Opera soprano Renée Fleming is our warm hostess for the event and she gets some backstage comments from the cast. Yet the real star of this production is the sets and the 200 artists on stage. That doesn’t even include the live horses.
If you know anything about horses, you know they aren’t easy to housebreak. This production features three on stage. Someone somewhere must have had to shovel manure, wondering if this was really in their job description. Yet from the comfort of our living room, this production doesn’t reek of manure. If Disney had made an Egyptian palace (who knows they just might some day), the set couldn’t be more wonderful and clean. Wouldn’t you like to believe that Ancient Egypt was as beautiful as all this?
Giuseppe Verdi’s 1871 opera is about Aida (Ukrainian soprano Liudmyla Monastyrska), an enslaved Ethiopian princess, who has become the property of Princess Amneris (Olga Borodina). Aida is loved by the young handsome officer Radames (Roberto Alagna) who is loved by Amneris. You can see where this is going, can’t you?
Radames is appointed the Egyptian commander as the Ethiopians advance on Thebes. Aida wants to cheer for her country and father, Amonasro (George Gagnidze), the kind of Ethiopia, but she also wants no harm to come to her love Radames.
Radames is triumphant, but Aida’s father, Amonasro is brought to Thebes as a captive. Aida will be forced to choose between her father and her homeland and her love, Radames.
Don’t expect any of the fussy crowd scenes, but be prepared for a noble and proud Monastyrska as the determined Aida who would rather die than be a slave. The coolness of Monastyska’s Aida is matched against the woman who would be her mistress, a fiery Borodina as Amneris. This isn’t exactly a princess cat fight, but something much more elegant and melodic. Less complex is the object of their affections. Alagna’s Radames is handsome, but probably more in command on the battlefield than in the royal rooms where intrigue substitutes for swords but has equally lethal results.
Gary Halvorson directed the telecast. Met Principal Conductor Fabio Luisi conducts his first company performances of the opera.

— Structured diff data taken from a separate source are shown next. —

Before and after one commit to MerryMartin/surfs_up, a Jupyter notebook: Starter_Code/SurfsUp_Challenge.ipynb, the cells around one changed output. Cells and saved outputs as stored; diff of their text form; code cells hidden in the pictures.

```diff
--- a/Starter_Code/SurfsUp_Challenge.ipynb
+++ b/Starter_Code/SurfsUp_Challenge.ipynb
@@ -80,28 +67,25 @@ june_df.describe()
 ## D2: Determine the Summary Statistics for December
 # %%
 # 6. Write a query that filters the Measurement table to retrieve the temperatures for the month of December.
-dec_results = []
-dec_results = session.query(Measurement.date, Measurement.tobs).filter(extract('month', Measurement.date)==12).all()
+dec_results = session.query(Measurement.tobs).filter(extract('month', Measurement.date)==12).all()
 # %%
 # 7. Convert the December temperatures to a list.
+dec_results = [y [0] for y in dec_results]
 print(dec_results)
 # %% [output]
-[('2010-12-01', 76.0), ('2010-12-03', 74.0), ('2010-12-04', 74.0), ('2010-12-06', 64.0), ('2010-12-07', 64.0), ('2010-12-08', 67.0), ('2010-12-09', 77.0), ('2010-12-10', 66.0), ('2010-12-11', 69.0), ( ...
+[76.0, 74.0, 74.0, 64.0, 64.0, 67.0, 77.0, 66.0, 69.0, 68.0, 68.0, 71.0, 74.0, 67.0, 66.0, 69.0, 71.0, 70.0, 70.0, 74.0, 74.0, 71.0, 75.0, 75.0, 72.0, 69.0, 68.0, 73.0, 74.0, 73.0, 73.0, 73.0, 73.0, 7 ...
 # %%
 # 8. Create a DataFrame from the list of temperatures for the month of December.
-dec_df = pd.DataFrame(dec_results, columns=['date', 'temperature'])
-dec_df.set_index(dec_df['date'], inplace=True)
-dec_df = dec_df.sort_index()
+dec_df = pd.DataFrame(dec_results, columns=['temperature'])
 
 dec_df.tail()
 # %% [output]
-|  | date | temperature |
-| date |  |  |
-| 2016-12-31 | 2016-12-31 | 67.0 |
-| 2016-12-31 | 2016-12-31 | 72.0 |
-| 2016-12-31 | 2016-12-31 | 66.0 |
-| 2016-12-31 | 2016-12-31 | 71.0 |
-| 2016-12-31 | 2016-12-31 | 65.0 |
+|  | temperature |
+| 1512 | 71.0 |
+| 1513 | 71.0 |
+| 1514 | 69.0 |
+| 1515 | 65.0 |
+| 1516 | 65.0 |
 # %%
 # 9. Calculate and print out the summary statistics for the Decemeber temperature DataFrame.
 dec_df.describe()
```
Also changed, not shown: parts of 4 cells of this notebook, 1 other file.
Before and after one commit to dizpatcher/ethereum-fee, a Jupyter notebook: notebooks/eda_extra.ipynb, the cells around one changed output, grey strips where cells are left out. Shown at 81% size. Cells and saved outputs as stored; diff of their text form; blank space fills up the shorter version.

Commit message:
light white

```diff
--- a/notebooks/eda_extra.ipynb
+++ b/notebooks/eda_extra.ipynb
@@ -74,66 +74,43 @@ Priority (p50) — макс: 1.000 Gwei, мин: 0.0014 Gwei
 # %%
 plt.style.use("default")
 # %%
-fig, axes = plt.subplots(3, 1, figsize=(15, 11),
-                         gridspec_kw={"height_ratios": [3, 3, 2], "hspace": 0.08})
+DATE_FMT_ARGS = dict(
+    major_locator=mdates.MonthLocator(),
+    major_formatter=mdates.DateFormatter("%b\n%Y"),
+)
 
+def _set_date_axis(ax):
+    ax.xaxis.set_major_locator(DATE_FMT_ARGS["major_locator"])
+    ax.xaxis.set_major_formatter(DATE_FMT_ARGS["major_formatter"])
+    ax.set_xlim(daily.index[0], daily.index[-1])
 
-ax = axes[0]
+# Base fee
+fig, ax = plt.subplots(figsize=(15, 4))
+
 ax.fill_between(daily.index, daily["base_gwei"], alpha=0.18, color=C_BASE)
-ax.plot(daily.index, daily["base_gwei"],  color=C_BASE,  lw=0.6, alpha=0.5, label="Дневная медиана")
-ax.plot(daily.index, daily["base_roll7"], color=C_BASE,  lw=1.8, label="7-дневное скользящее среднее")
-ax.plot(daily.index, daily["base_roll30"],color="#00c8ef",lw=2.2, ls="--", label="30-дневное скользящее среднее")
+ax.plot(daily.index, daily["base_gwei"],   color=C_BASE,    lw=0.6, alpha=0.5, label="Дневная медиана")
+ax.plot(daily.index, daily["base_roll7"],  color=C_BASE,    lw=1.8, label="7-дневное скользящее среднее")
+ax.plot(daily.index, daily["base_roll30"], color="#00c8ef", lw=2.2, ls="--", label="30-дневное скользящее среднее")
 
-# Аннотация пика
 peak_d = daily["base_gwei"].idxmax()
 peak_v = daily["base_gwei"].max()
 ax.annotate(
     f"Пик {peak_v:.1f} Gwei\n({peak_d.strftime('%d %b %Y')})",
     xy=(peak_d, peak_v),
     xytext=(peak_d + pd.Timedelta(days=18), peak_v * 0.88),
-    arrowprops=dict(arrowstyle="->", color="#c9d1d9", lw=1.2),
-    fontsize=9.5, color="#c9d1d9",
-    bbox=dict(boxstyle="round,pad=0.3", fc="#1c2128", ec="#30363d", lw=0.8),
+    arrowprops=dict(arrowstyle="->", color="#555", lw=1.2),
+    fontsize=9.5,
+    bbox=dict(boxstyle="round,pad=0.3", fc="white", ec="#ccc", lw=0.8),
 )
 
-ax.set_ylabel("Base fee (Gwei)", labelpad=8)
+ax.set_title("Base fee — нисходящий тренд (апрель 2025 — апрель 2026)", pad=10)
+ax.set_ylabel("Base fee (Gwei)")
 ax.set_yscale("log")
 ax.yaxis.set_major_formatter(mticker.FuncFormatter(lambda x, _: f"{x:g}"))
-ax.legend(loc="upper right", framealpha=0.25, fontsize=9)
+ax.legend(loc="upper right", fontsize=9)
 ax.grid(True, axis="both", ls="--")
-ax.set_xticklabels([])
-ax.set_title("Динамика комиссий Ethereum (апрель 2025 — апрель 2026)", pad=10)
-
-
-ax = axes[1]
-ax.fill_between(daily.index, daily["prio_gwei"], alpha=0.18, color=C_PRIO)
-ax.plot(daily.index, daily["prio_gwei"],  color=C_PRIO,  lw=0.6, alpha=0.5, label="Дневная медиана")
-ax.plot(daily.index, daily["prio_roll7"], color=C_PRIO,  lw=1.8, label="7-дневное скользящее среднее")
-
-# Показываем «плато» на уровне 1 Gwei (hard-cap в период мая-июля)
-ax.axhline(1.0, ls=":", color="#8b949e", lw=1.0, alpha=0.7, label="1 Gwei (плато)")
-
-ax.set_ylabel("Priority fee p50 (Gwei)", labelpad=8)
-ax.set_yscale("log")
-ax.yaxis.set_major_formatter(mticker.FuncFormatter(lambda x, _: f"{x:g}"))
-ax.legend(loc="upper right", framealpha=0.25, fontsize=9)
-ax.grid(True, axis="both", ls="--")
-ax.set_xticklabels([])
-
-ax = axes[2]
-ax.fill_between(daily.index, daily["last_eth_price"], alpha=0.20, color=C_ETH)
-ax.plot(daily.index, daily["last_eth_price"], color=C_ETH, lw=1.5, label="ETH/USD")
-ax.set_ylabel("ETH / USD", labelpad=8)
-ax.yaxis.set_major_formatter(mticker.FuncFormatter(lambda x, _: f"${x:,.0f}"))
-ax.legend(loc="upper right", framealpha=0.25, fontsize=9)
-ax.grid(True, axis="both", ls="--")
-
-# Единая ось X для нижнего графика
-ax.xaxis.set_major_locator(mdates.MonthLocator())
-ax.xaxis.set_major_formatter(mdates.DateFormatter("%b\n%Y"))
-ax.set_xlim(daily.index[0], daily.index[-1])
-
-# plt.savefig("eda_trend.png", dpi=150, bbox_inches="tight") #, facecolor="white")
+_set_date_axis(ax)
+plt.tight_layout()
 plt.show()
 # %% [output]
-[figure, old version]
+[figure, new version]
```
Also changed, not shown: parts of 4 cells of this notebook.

Sit back and enjoy this opera tear-jerker. Isn’t this what we go to opera for? Tragedy, heightened emotions and gorgeous costumes and great scenery. Great Performances at the Met presents “Aida” on Sunday, 9 June 2013 on PBS at 12 p.m. (Check local listings.)